**THE TASK**
Read through the entries below and copy each line where "patternFillRect" turns up.

(Items from a data source)
· · · · · · ·
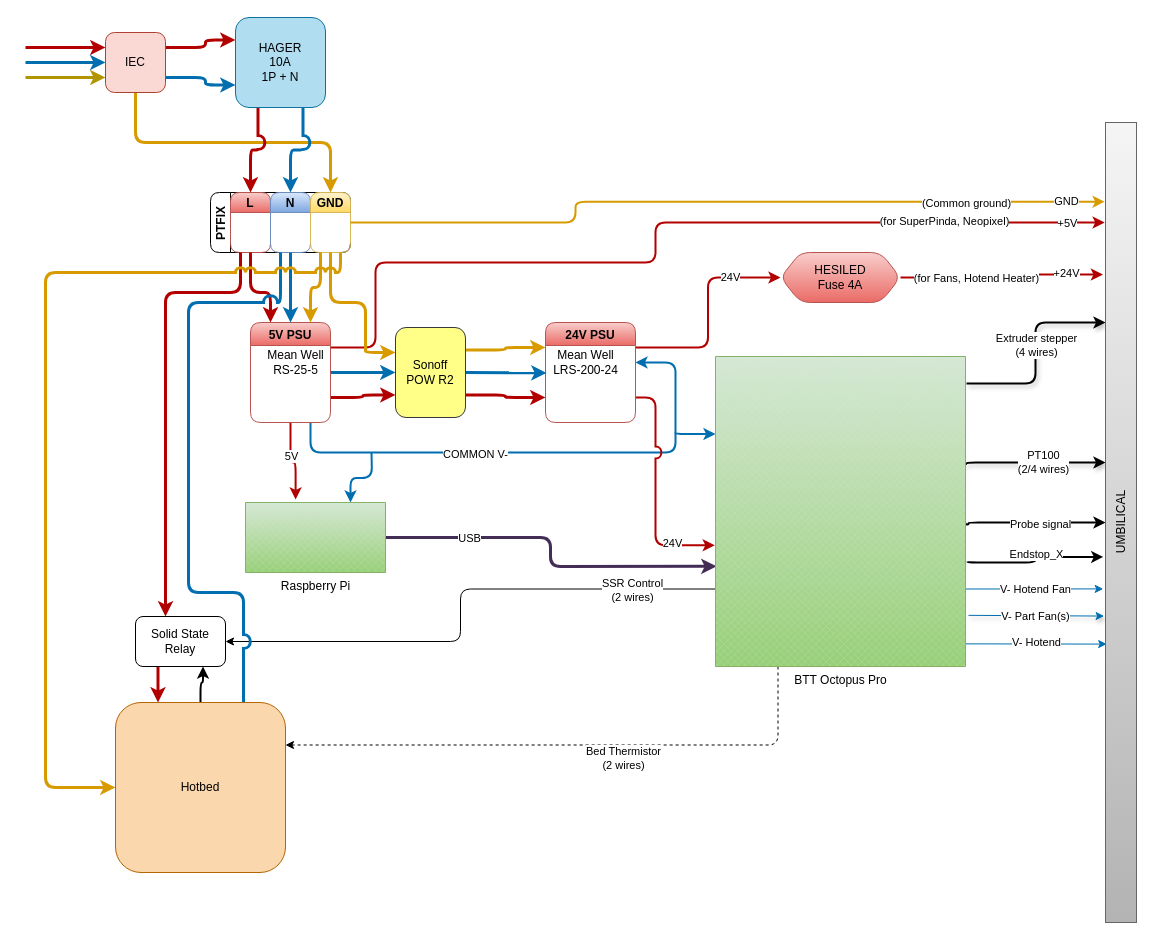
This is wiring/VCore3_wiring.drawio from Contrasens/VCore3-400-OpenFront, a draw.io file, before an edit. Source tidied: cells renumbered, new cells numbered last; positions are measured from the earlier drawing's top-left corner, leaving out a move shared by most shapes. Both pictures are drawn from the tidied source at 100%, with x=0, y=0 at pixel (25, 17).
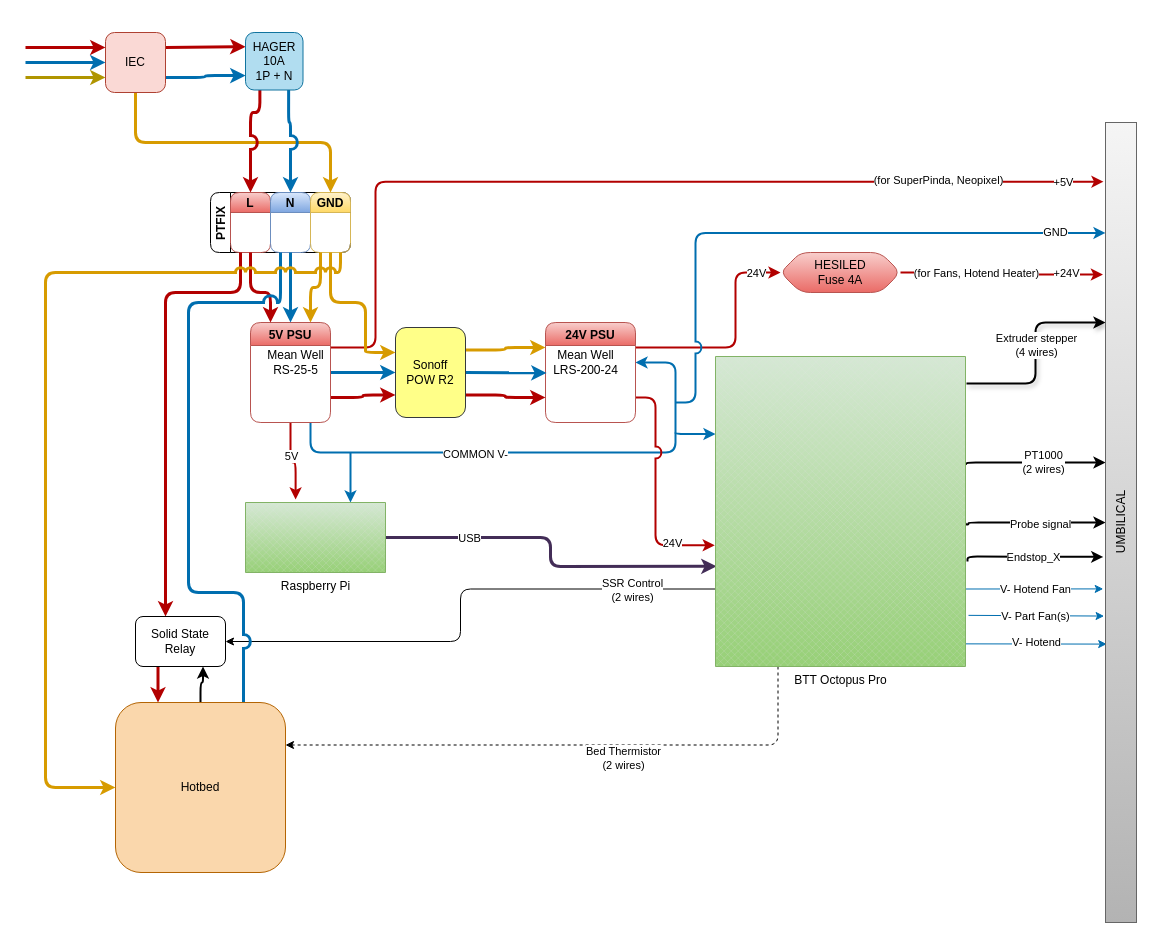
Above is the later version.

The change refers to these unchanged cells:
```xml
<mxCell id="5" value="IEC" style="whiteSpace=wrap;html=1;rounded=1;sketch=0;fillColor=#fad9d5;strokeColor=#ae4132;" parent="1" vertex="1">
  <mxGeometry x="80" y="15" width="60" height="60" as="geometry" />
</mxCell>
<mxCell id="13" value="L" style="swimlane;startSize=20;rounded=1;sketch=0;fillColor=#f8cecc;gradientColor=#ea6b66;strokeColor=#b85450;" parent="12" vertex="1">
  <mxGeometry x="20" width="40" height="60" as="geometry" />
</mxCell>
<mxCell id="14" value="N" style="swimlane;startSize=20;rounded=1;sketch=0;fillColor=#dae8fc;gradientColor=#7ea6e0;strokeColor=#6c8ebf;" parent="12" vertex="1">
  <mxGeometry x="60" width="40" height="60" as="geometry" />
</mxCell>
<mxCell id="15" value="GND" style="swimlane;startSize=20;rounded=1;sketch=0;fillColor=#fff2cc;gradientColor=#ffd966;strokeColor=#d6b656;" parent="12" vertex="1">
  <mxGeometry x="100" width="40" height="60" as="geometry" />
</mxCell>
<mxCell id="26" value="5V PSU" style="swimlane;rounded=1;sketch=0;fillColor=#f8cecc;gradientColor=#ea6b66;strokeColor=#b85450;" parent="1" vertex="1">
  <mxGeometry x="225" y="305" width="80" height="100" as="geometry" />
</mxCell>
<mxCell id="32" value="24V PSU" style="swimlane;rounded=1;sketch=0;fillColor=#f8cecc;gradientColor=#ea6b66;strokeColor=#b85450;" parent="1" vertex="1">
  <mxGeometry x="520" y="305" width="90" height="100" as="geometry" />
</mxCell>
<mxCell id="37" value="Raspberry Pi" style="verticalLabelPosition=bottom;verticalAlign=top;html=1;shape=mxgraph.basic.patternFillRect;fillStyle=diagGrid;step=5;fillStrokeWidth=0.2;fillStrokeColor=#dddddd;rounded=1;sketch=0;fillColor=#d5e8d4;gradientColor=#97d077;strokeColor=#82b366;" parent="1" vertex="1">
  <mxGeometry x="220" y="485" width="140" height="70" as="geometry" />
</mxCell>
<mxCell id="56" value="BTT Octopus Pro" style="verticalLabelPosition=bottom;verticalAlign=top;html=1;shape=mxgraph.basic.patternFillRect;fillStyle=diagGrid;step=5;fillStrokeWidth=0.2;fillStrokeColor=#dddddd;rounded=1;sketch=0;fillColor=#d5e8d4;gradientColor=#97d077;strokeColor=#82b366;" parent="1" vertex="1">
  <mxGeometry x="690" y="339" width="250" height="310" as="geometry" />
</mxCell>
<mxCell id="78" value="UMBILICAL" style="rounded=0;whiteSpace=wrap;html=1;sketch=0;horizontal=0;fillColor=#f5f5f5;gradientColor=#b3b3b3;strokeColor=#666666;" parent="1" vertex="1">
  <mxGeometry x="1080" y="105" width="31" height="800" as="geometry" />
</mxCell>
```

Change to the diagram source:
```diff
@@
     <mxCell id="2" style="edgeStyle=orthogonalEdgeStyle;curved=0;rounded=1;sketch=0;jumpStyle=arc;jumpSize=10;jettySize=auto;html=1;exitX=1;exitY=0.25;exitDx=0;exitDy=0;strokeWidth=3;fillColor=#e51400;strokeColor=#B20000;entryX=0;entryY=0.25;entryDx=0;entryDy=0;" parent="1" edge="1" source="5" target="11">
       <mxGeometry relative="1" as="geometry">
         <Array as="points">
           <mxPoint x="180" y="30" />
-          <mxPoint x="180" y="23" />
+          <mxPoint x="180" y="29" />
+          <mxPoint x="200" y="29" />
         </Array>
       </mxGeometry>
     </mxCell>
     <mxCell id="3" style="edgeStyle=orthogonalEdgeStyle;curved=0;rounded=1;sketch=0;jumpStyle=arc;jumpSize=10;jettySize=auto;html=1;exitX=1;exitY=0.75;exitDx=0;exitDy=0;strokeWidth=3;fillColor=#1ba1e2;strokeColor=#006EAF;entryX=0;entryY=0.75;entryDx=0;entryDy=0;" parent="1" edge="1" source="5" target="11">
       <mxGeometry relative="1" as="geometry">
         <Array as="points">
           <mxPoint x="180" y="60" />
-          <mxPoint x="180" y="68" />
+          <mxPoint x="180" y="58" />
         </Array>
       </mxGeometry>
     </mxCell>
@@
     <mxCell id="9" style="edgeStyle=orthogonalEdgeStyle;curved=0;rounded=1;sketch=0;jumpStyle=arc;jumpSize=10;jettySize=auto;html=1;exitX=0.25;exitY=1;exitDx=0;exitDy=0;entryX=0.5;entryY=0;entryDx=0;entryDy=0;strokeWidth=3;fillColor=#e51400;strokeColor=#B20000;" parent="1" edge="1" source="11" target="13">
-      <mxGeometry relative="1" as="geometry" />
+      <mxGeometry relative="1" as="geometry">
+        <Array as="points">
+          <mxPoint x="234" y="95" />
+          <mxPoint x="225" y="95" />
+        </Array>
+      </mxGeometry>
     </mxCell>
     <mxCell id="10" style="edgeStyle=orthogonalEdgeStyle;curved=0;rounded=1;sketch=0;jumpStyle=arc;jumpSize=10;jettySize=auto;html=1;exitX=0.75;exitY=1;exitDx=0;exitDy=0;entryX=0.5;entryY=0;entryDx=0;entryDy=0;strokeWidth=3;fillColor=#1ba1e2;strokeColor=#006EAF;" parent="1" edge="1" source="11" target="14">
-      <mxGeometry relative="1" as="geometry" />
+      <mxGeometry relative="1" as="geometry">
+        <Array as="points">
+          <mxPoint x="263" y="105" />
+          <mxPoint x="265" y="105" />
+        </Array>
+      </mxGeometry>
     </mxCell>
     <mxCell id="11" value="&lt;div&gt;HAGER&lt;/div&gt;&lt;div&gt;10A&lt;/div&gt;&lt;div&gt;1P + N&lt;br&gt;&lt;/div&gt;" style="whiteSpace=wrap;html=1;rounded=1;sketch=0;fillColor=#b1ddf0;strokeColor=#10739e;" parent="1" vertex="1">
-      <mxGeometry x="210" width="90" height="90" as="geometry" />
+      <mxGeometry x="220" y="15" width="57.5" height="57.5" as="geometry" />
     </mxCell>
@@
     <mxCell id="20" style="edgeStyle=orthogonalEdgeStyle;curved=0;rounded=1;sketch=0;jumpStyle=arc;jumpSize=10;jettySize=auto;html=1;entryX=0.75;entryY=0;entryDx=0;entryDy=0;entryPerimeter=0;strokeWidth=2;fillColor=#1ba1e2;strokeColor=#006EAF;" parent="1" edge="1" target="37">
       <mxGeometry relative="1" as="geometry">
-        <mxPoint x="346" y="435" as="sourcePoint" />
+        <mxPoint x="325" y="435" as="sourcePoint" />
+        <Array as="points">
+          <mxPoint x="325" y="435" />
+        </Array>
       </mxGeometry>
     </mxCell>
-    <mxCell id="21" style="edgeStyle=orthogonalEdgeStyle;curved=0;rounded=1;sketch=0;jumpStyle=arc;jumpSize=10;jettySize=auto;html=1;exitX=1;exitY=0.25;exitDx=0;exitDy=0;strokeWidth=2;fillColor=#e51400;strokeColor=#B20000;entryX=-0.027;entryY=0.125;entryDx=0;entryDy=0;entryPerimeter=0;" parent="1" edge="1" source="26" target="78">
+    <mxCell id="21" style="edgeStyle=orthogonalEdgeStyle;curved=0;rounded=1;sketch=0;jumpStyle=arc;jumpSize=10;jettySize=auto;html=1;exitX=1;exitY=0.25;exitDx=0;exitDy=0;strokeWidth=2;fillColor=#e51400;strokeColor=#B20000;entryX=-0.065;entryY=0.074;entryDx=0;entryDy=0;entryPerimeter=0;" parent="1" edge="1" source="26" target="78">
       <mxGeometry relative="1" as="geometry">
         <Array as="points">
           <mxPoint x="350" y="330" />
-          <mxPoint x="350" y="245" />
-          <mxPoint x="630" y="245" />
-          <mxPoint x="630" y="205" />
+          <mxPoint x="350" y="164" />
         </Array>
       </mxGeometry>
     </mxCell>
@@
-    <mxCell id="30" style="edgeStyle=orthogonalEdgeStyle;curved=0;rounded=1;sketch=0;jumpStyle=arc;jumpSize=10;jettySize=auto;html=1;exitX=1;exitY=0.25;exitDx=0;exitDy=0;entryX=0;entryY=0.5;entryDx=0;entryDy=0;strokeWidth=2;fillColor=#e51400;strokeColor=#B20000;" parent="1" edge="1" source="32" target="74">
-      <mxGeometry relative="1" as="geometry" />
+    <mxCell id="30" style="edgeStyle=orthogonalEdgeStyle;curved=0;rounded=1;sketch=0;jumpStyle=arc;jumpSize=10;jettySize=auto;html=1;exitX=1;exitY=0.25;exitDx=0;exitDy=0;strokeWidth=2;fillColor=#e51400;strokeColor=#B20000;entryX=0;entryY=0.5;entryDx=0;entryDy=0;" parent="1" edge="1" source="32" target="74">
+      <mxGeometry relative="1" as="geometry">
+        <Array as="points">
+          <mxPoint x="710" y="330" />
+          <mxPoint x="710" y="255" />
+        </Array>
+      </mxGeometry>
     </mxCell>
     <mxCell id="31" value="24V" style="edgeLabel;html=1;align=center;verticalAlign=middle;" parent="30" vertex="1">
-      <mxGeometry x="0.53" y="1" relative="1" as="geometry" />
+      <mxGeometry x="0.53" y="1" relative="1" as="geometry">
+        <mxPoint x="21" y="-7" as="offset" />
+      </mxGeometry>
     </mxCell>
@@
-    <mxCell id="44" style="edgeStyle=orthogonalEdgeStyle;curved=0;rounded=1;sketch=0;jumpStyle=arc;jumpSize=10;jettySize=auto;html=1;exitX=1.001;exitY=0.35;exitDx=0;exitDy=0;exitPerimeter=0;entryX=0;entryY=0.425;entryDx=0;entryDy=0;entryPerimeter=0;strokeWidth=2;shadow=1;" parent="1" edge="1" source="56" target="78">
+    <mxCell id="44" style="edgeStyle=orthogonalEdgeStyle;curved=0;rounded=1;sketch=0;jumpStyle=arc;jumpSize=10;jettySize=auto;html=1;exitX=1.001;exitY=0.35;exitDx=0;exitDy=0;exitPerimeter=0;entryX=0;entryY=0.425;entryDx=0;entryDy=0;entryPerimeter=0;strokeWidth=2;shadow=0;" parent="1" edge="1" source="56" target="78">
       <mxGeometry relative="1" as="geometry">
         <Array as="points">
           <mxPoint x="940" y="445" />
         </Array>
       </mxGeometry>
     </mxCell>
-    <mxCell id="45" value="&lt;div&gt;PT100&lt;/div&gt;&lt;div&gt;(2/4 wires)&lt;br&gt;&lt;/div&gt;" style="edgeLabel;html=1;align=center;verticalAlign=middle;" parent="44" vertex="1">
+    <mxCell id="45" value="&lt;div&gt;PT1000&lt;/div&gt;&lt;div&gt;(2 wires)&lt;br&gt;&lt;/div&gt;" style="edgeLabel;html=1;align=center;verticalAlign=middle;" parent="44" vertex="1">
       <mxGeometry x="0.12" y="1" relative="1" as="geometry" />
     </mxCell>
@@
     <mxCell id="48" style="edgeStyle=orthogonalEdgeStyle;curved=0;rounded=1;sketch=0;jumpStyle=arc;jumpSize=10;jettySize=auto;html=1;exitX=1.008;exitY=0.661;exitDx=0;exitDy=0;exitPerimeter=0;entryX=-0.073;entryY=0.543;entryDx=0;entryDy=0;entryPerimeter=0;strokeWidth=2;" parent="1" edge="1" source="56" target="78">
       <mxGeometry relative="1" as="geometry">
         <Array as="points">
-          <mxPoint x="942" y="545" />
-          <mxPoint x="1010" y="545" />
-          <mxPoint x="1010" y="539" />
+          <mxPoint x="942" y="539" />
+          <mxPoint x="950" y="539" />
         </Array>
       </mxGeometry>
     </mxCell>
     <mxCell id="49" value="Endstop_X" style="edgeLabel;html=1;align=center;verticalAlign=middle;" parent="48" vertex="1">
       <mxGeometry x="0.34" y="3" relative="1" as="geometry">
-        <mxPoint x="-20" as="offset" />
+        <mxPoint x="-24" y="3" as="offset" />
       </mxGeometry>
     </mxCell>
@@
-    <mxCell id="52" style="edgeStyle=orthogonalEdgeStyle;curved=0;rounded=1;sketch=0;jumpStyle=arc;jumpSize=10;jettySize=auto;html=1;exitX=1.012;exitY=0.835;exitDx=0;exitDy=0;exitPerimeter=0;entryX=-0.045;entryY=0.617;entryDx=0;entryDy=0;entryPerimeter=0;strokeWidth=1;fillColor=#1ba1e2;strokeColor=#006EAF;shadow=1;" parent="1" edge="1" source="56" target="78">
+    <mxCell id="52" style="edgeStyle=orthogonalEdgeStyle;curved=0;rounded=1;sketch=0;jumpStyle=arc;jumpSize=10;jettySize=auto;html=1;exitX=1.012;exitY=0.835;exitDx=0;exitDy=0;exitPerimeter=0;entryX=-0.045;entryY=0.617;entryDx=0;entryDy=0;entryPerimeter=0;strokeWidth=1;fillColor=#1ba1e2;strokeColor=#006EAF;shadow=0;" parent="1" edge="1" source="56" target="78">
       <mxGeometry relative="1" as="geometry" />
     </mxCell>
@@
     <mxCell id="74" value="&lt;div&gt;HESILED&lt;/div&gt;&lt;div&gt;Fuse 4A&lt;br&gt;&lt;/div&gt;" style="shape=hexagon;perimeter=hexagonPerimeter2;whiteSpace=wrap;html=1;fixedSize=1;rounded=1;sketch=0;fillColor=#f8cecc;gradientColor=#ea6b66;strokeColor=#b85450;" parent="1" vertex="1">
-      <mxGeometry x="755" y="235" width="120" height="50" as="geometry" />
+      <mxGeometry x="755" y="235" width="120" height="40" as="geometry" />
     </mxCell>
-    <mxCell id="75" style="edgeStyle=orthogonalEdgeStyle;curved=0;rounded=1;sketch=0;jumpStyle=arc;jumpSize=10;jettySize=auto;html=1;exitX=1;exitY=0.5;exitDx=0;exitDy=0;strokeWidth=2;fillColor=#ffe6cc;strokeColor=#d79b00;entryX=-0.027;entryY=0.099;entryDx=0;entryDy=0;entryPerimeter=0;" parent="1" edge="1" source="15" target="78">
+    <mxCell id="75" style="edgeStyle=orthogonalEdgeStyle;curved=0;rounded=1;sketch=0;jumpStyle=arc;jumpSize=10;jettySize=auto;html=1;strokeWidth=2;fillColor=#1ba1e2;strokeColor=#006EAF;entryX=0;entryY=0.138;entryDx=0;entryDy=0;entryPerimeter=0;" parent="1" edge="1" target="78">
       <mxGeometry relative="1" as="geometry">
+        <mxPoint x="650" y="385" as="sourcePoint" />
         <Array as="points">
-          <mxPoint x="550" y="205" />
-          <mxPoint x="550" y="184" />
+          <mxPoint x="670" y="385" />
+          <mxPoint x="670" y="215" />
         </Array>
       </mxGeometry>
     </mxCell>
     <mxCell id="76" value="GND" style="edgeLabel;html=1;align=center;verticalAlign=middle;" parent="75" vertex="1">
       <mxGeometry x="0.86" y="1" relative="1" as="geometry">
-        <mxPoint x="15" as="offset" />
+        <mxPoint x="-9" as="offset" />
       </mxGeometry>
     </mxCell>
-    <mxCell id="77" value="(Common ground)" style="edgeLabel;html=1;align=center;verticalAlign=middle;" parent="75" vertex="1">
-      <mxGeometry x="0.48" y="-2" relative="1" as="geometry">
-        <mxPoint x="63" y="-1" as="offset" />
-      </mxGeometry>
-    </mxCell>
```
· · · · · · ·
**RESULT FOR THIS EXERCISE**
<mxCell id="37" value="Raspberry Pi" style="verticalLabelPosition=bottom;verticalAlign=top;html=1;shape=mxgraph.basic.patternFillRect;fillStyle=diagGrid;step=5;fillStrokeWidth=0.2;fillStrokeColor=#dddddd;rounded=1;sketch=0;fillColor=#d5e8d4;gradientColor=#97d077;strokeColor=#82b366;" parent="1" vertex="1">
<mxCell id="56" value="BTT Octopus Pro" style="verticalLabelPosition=bottom;verticalAlign=top;html=1;shape=mxgraph.basic.patternFillRect;fillStyle=diagGrid;step=5;fillStrokeWidth=0.2;fillStrokeColor=#dddddd;rounded=1;sketch=0;fillColor=#d5e8d4;gradientColor=#97d077;strokeColor=#82b366;" parent="1" vertex="1">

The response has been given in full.